A couple in Tanzania has grabbed headlines for working in the same Public Service Vehicle (PSV) as driver and conductor. Athuman Hatibu and his wife Witness Mushi have been working together for five years now and he swears by her work efficiency. According to Witness who’s a mass communication graduate, she quit her job to support her husband after numerous complaints over inefficient conductors.
“It was not an easy decision to make because I led a different lifestyle before starting out as a bus conductor. My husband had a lot of complaints about the previous conductors who worked with him and most of the complaints were about little fares collected at the end of the day. I then told him to give me a day to learn and identify all the bus stations and fares along the route so he could afterwards decide if we could work together,” she told The Citizen.
According to Athuman, there was a noticeable difference in the amount of money his wife collected compared to other conductors he’d previously worked with. Citing a recent example when Witness had travelled and he hired his younger brother as a conductor, Athuman said, “working alongside my brother proved my point that no other person has ever reached the collection target my wife hits when she’s on duty.”
The couple with four children said that working in the transport industry inspired their dream of owning a bus. Expressing optimism at the prospect of buying their bus, Athuman revealed that they plan on incorporating their first son into the business.
“The bus we are planning to buy will be coordinated by us and our son. He is currently upgrading his driving license,” he said.
Working together as a driver and conductor comes with its fair share of challenges, including passengers who make a pass at Witness not knowing she’s married to the driver.
“There are other times people approach me with different motives without the knowledge that the bus driver is my husband, and at times, it is literally the opposite. Sometimes passengers decline giving full amounts of bus fares once they reach their respective destinations,” Witness told The Citizen.

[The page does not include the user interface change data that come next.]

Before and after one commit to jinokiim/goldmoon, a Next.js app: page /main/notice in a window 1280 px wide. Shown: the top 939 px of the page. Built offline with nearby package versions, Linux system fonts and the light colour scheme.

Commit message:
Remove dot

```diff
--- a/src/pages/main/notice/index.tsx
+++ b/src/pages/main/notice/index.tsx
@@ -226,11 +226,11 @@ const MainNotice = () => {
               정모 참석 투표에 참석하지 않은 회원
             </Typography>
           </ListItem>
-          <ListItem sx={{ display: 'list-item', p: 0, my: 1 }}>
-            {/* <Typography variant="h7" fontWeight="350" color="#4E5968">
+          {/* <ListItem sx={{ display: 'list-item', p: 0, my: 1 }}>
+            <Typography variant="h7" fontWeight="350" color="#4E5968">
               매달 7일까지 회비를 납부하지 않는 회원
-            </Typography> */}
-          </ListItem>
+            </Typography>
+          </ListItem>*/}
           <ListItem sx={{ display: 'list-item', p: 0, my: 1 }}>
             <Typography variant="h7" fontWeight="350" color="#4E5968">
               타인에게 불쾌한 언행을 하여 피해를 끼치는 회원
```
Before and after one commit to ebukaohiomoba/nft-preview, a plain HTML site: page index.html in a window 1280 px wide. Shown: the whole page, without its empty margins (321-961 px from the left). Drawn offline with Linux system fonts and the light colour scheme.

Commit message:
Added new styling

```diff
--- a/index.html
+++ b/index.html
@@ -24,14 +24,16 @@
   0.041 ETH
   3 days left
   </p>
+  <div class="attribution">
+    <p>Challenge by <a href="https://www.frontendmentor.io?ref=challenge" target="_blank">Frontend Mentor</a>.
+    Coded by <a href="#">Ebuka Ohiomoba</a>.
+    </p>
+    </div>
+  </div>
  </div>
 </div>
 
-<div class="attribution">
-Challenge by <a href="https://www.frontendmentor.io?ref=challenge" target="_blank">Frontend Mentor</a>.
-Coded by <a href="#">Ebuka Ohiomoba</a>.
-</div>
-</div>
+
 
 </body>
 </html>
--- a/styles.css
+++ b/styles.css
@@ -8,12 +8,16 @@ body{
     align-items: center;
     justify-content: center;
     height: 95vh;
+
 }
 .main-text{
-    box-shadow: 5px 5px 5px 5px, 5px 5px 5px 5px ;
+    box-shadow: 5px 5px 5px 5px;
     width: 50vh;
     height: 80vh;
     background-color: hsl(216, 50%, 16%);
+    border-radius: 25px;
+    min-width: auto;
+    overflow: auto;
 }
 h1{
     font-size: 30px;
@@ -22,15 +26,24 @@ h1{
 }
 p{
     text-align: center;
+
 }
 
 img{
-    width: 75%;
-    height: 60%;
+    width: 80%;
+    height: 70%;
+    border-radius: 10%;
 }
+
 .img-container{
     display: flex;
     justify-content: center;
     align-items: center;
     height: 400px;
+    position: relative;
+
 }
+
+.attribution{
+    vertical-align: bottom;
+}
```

Her hubby, on the other hand, said it pains him when his wife is verbally abused by passengers but he instead opts to focus on the road. At the end of each trip, they have a debriefing where Witness informs him of any incidents and tips from male passengers.
Their days typical involves waking up at 3am every day to ensure they hit the road by 4am. The couple usually end their work day at 11 pm having made 20 trips. Since they are rarely home during the day, two of their children are in boarding school and the two others live with their grandparents. To ensure their personal life doesn’t interfere with work, the couple made a pact to never let the situation at home interfere with the work environment.